Former Nigerian President, Dr Goodluck Jonathan has revealed the reasons for not implementing the recommendations of the 2014 National Conference convoked by his administration.
He made the disclosure while delivering a speech at the presentation of a book: ‘The National Conversation: Interests and Intrigues That Shaped The 2014 National Conference’, at the NICON Luxury in Abuja on Tuesday. He also highlighted some of the issues that made it impossible to implement the report before he left office in 2015.
Jonathan, who was represented by a former Secretary to the Government of the Federation, Pius Anyim, said his government had already lost the control of the House of Representatives by the time the report was submitted in August 2014.
He stated that the mass defection led by the then Speaker of the House of Representatives, Aminu Tambuwal, made it impossible to send the report to the National Assembly.
Tambuwal, who is currently the Sokoto State governor, dumped the Peoples Democratic Party (PDP) on October 28, 2014, and joined the newly formed All Progressives Congress (APC). He has since rejoined the PDP.
After defecting from the PDP at the time, Tambuwal adjourned the sitting of the House to December 3.
Jonathan, who served as president from 2010-2015, convened the National Conference on March 3, 2014, to address “inclusive national consensus on the structure and guiding principles of state.”
The conference was chaired by the late Justice Idris Kutigi, with 492 delegates that represented different groups and interests across the country.
Eight years after the presentation of the report, the recommendations of the reports are yet to be implemented.
Why I did not send it to NASS…
The ex-president said the implementation would have required alterations to the 1999 Constitution and other existing laws, noting that all these would have been impossible with the defection of Tambuwal and others.
“Such elaborate review couldn’t have been possible at the time because at the time the report was submitted in August 2014, we were on the verge of a general election.
“It is also important to point out that the Speaker of the House of Representatives, Aminu Tambuwal, who was a member of my party, the PDP, had already moved out with some members to the opposition.
“That meant a reasonable part of the National Assembly were already anti-government. When you know that the parliament is under that kind of situation, it would have been imprudent on my part to take such a document—which I consider crucial to our development yearning— to a parliament that will not give it due consideration,” Mr Jonathan said.
He added that Nigerians were already suspicious of the actions of the government, hence it would not be prudent to embark on the implementation of the conference recommendations.
‘We were also aware that for the segment of our population that was already suspicious of the action of government, our actions could have been misread, especially against the backdrop of the ECOWAS protocol on Constitution reforms, which states that no substantial alterations to electoral laws of member states in the last six months before elections.

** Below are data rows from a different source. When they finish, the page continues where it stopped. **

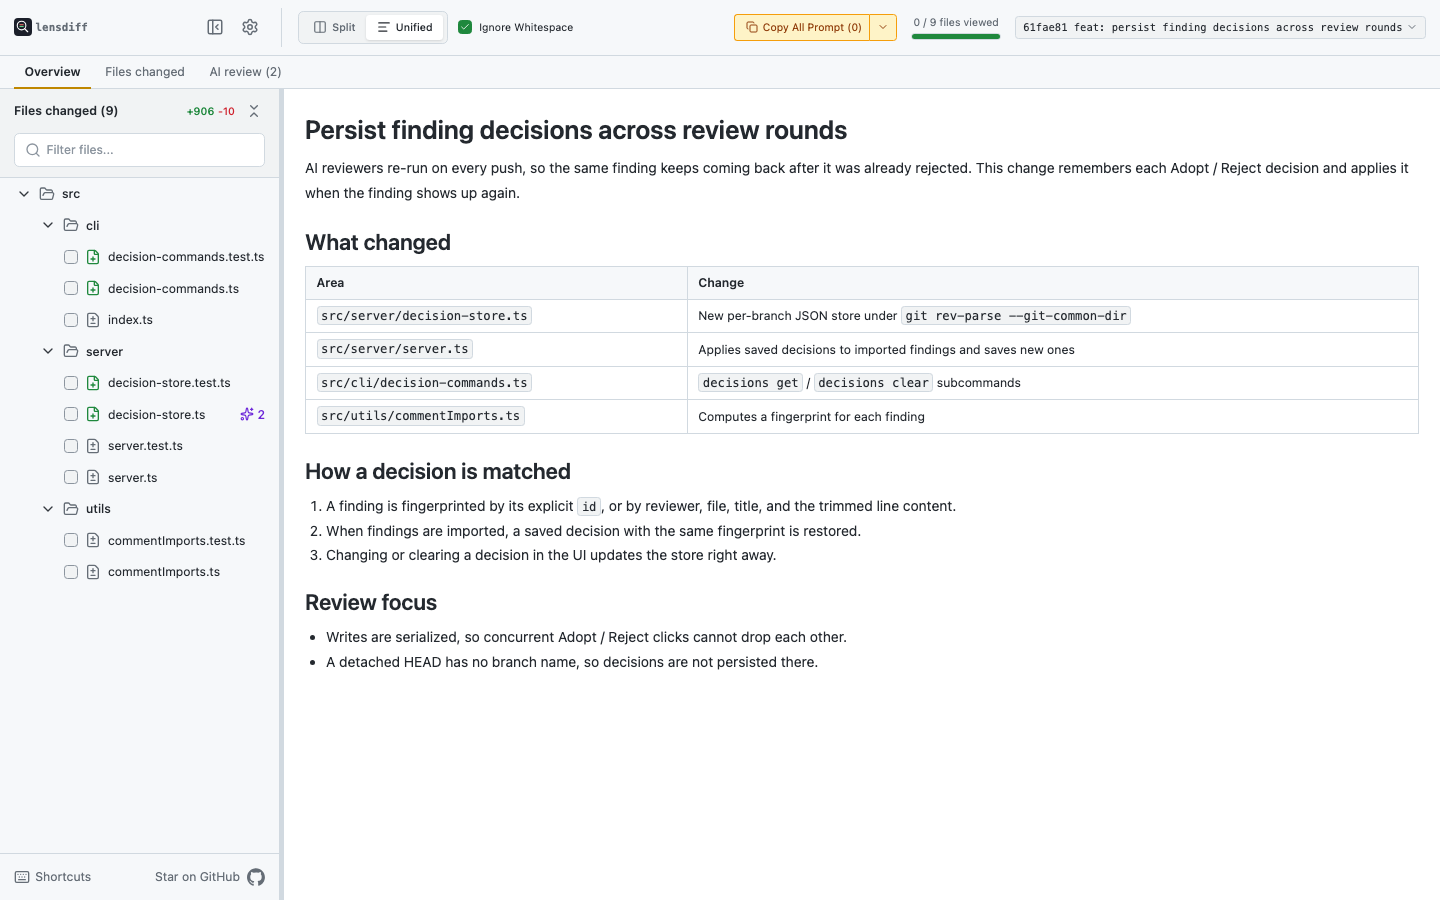
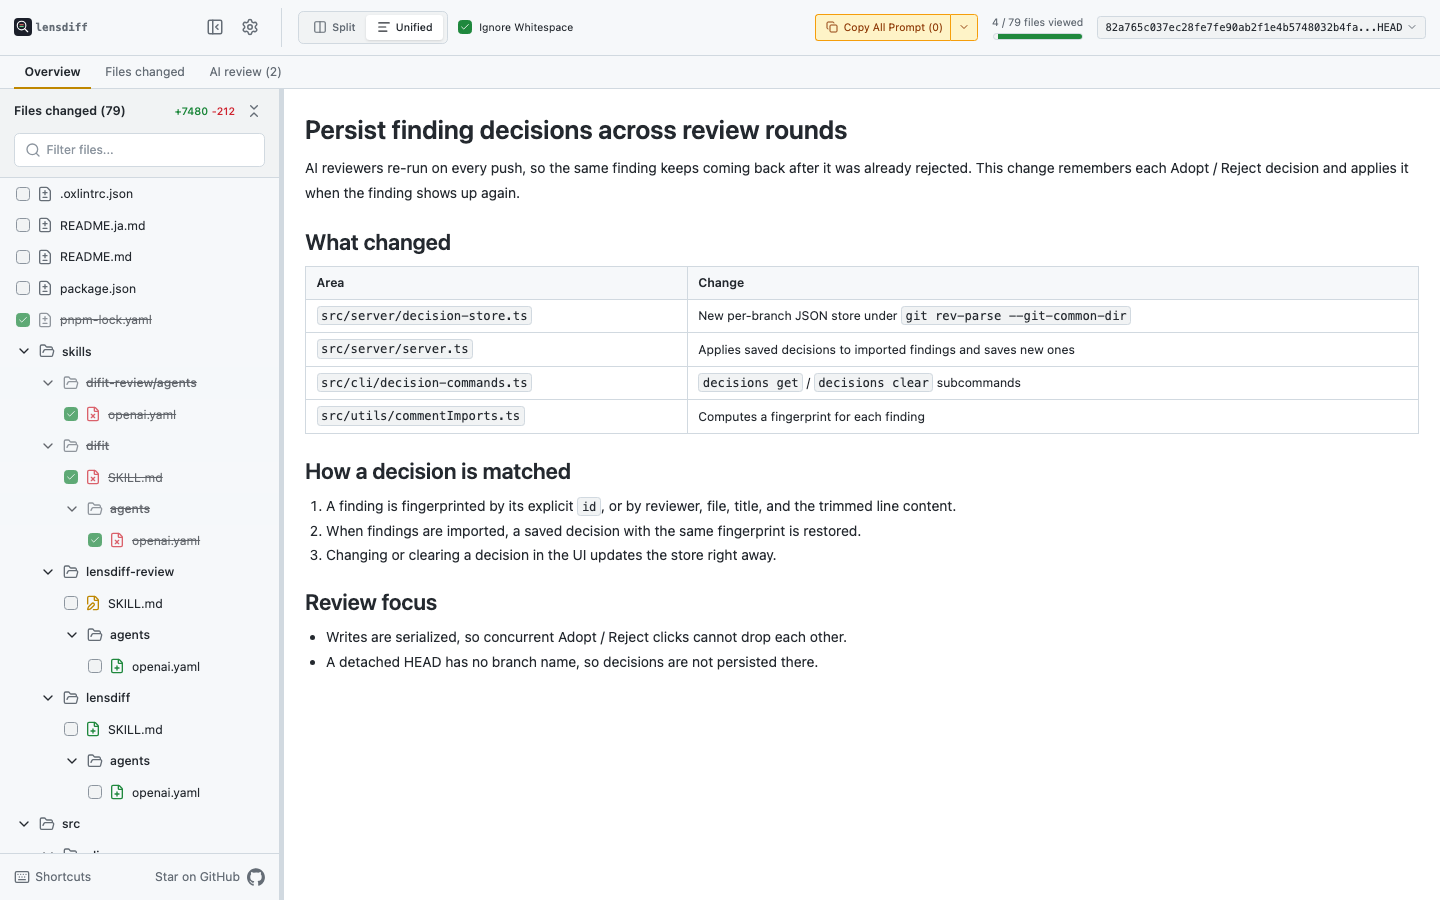
docs: capture the symbol panel and use a post-rename demo commit

diff --git a/scripts/capture-screenshots.js b/scripts/capture-screenshots.js
@@ -12,7 +12,8 @@ const repoRoot = path.resolve(path.dirname(fileURLToPath(import.meta.url)), '..'
 const cliPath = path.join(repoRoot, 'dist', 'cli', 'index.js');
 const imagesDir = path.join(repoRoot, 'docs', 'images');
 
-const DEMO_COMMIT = '61fae81c933b4fa6630be88c42e18b692fb1f836';
+const DEMO_COMMIT = '776f33920b22a52fdc3d02f26767e3cc4a2585d9';
+const DEMO_BASE = '82a765c037ec28fe7fe90ab2f1e4b5748032b4fa';
 const DEMO_FILE = 'src/server/decision-store.ts';
 const SYMBOL_LINE = 7;
 const SYMBOL_NAME = 'DiffCommentThread';
@@ -49,7 +50,7 @@ const REVIEW_COMMENTS = [
     type: 'thread',
     kind: 'explanation',
     filePath: DEMO_FILE,
-    position: { side: 'new', line: { start: 91, end: 97 } },
+    position: { side: 'new', line: { start: 105, end: 108 } },
     body: 'Decisions live under `--git-common-dir`, so every worktree of a clone shares them. One JSON file is kept per branch.',
   },
   {
@@ -59,14 +60,14 @@ const REVIEW_COMMENTS = [
     severity: 'warn',
     title: 'Detached HEAD silently disables decisions',
     filePath: DEMO_FILE,
-    position: { side: 'new', line: { start: 98, end: 101 } },
+    position: { side: 'new', line: { start: 108, end: 114 } },
     body: '`symbolic-ref` fails on a detached HEAD, the error is swallowed, and the store becomes `null`. Log a hint so users know why decisions are not carried over.',
   },
   {
     type: 'thread',
     kind: 'explanation',
     filePath: DEMO_FILE,
-    position: { side: 'new', line: { start: 121, end: 134 } },
+    position: { side: 'new', line: { start: 140, end: 155 } },
     body: 'Each write is chained on `pendingWrite` and goes through a temporary file plus `rename`, so a crash never leaves half-written JSON behind.',
   },
   {
@@ -76,7 +77,7 @@ const REVIEW_COMMENTS = [
     severity: 'info',
     title: 'Temporary file is left behind if rename fails',
     filePath: DEMO_FILE,
-    position: { side: 'new', line: { start: 128, end: 130 } },
+    position: { side: 'new', line: { start: 149, end: 151 } },
     body: 'Remove `temporaryPath` in a `catch` so a failed rename does not accumulate `.tmp` files in the decisions directory.',
   },
 ];
@@ -141,7 +142,7 @@ async function startServer({ demoRepo, workDir }) {
     [
       cliPath,
       'HEAD',
-      'HEAD^',
+      DEMO_BASE,
       '--no-open',
       '--keep-alive',
       '--clean',
@@ -200,9 +201,10 @@ async function openTab(page, name) {
 async function captureFilesChanged(page) {
   await openTab(page, 'Files changed');
   const file = page.locator(`[data-file-path="${DEMO_FILE}"]`);
+  await file.evaluate((element) => element.scrollIntoView({ block: 'start' }));
   await file.locator('[data-thread-kind="finding"]').first().waitFor();
   await file
-    .locator('[data-symbol-line="86"]')
+    .locator('[data-symbol-line="98"]')
     .first()
     .evaluate((line) => {
       line.scrollIntoView({ block: 'start' });
@@ -225,7 +227,7 @@ async function captureSymbolPanel(page) {
     .locator(`[data-file-path="${DEMO_FILE}"] [data-symbol-line="${SYMBOL_LINE}"]`)
     .first();
   await line.evaluate((element) => element.scrollIntoView({ block: 'center' }));
-  const box = await line.evaluate((element, symbol) => {
+  const position = await line.evaluate((element, symbol) => {
     const walker = document.createTreeWalker(element, NodeFilter.SHOW_TEXT);
     for (let node = walker.nextNode(); node; node = walker.nextNode()) {
       const index = node.textContent.indexOf(symbol);
@@ -233,20 +235,25 @@ async function captureSymbolPanel(page) {
       const range = document.createRange();
       range.setStart(node, index);
       range.setEnd(node, index + symbol.length);
-      const rect = range.getBoundingClientRect();
-      return { x: rect.x + rect.width / 2, y: rect.y + rect.height / 2 };
+      const symbolRect = range.getBoundingClientRect();
+      const lineRect = element.getBoundingClientRect();
+      return {
+        x: symbolRect.x + symbolRect.width / 2 - lineRect.x,
+        y: symbolRect.y + symbolRect.height / 2 - lineRect.y,
+      };
     }
     return null;
   }, SYMBOL_NAME);
-  if (!box) {
+  if (!position) {
     throw new Error(`${SYMBOL_NAME} was not found on line ${SYMBOL_LINE} of ${DEMO_FILE}`);
   }
 
-  await page.keyboard.down('Control');
-  await page.mouse.click(box.x, box.y);
-  await page.keyboard.up('Control');
-  await page.getByRole('button', { name: 'Close symbol panel' }).waitFor({ timeout: 60_000 });
-  await page.waitForTimeout(1500);
+  await line.click({ position, modifiers: ['ControlOrMeta'] });
+  const fileView = page.getByRole('region', { name: 'File content' });
+  const targetLine = fileView.locator('[data-target-line="true"]');
+  await targetLine.waitFor({ timeout: 60_000 });
+  await targetLine.hover();
+  await page.waitForTimeout(1000);
   await page.screenshot({ path: path.join(imagesDir, 'symbol-panel.png') });
 }
 

diff --git a/README.md b/README.md
@@ -21,6 +21,9 @@ What it adds:
 - **Reviewer progress**: `lensdiff reviewer start --port <port> <name>` and `lensdiff reviewer done --port <port> <name>`.
 - **Decisions carried to the next round**: Adopt/Reject decisions are saved per branch at `$(git rev-parse --git-common-dir)/lensdiff/decisions/<branch>.json` and applied in the next review round. Inspect or delete them with `lensdiff decisions get [--branch <name>]` and `lensdiff decisions clear [--branch <name>]`.
 - **Go to definition / references**: Cmd/Ctrl+click a symbol to look it up through `ruby-lsp`, `typescript-language-server`, or `pyright-langserver` found on PATH (for TypeScript, the repository's `node_modules/.bin` is preferred). Available only when the target is `HEAD`, `working`, or `.`. The right panel shows the whole file that contains the definition.
+
+  ![Symbol panel](docs/images/symbol-panel.png)
+
 - **Whole files**: `--context 100000` shows whole files without folding unchanged lines.
 
 Example finding:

Jonathan said he believed he was going to win the 2015 general elections and thereafter implement the recommendations.
“When I contested the 2015 elections, my expectation was that I would win a second term within which period I would have worked for the implementation of that report. I felt that within the four years mandate, the first two years would have been dedicated to implementing a reasonable part of the recommendations,” he said.
In his remarks at the event, Ita Enang, a former aide to President Muhammadu Buhari, said he pushed for the implementation of the recommendations but that the current administration refused to act.
According to him, he sent a memo to the Minister of Special Duties, George Akume, but no action was taken.
Mr Enang, who was a senator at the time, said the security challenges facing the country now are direr than the situation in 2014.
Sam Akpe, a co-author, in his remarks, said the 633-page book is an inside account of the intrigues that played out in the course of the deliberations.